Sunday, April 25, 2010

There's matter in't indeed, if he be angry.

It appear that some Vatican hierarchs are angry about a joke within the British Foreign Office, where a junior-ish civil servant brainstormed about various unlikely activities for the pope when he visits the UK. They're so angry that some of them supposedly regret the plan for the forthcoming papal visit. Too bad that these regrets will come to nothing and that the British are going to go ahead and waste millions of dollars (and, no, Herr Ratzinger won't be arrested for alleged crimes committed outside of British jurisdiction).

Of course, British government officials have issued an apology - what else could they do, tell the pope to grow up and get a sense of humour? Well, that might have been an idea!

As a matter of fact, the Foreign Office suggestions make a lot more sense than the pope's typical activities on such visits.
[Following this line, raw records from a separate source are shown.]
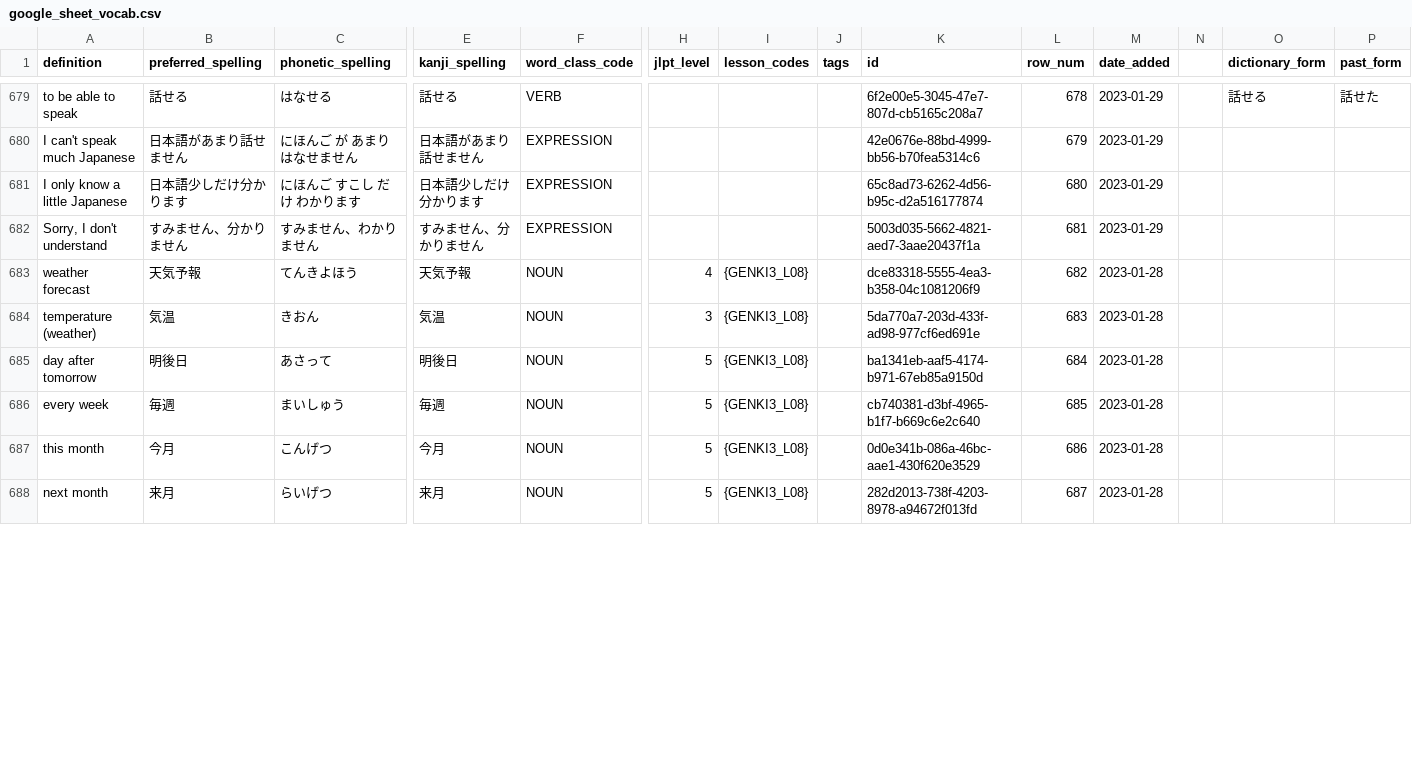
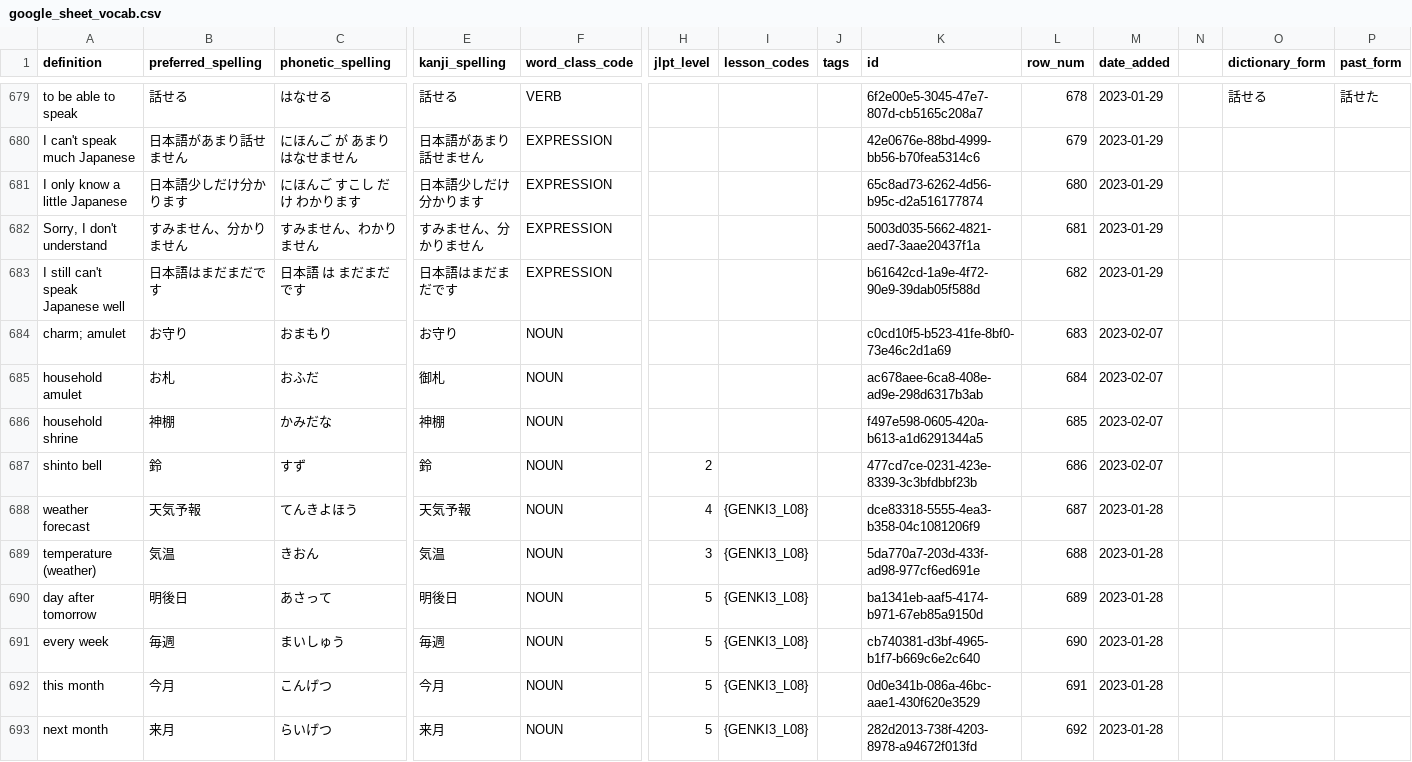
Before and after one commit to paploo/goi, a CSV file: files/google_sheet_vocab.csv, drawn as a sheet; only a part is shown, gaps mark what is left out; addresses are those after the commit; rows hold the shown columns only; the diff covers the shown part only; the diff names each change by its address in the sheet, - before the commit and + after, or states it on an @@ line.

```diff
--- a/files/google_sheet_vocab.csv
+++ b/files/google_sheet_vocab.csv
+row 683: I still can't speak Japanese well | 日本語はまだまだです | 日本語 は まだまだ です | 日本語はまだまだです | EXPRESSION |  |  |  | b61642cd-1a9e-4f72-90e9-39dab05f588d | 682 | 2023-01-29
+row 684: charm; amulet | お守り | おまもり | お守り | NOUN |  |  |  | c0cd10f5-b523-41fe-8bf0-73e46c2d1a69 | 683 | 2023-02-07
+row 685: household amulet | お札 | おふだ | 御札 | NOUN |  |  |  | ac678aee-6ca8-408e-ad9e-298d6317b3ab | 684 | 2023-02-07
+row 686: household shrine | 神棚 | かみだな | 神棚 | NOUN |  |  |  | f497e598-0605-420a-b613-a1d6291344a5 | 685 | 2023-02-07
+row 687: shinto bell | 鈴 | すず | 鈴 | NOUN | 2 |  |  | 477cd7ce-0231-423e-8339-3c3bfdbbf23b | 686 | 2023-02-07
-L688 (row_num): 682
+L688 (row_num): 687
-L689 (row_num): 683
+L689 (row_num): 688
-L690 (row_num): 684
+L690 (row_num): 689
-L691 (row_num): 685
+L691 (row_num): 690
-L692 (row_num): 686
+L692 (row_num): 691
-L693 (row_num): 687
+L693 (row_num): 692
```
Also changed, not shown: 1 added row and 14 edited cells elsewhere in this file, files/anki.csv, files/日本語 Vocab - Vocab.csv, 1 other file.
How many times does it need to be said? The pope is not some kind of moral leader. If anything, quite the opposite. He is the head of a very large, very wealthy, overly powerful religious cult whose "moral" teachings are based on morbid attitudes to the human mind and body. However much or little Ratzinger may be personally implicated in the cover up of child sex abuse cases within the Church - and I'm not following the detail all that closely - he deserves no particular respect in any event. Certainly not the ludicrous deference that he's accustomed to. He's not anyone's holy father, and the sooner his organisation collapses like a house of cards the better. That's not to deny that there are good, compassionate people in the Church, but they could find a healthier environment outside it.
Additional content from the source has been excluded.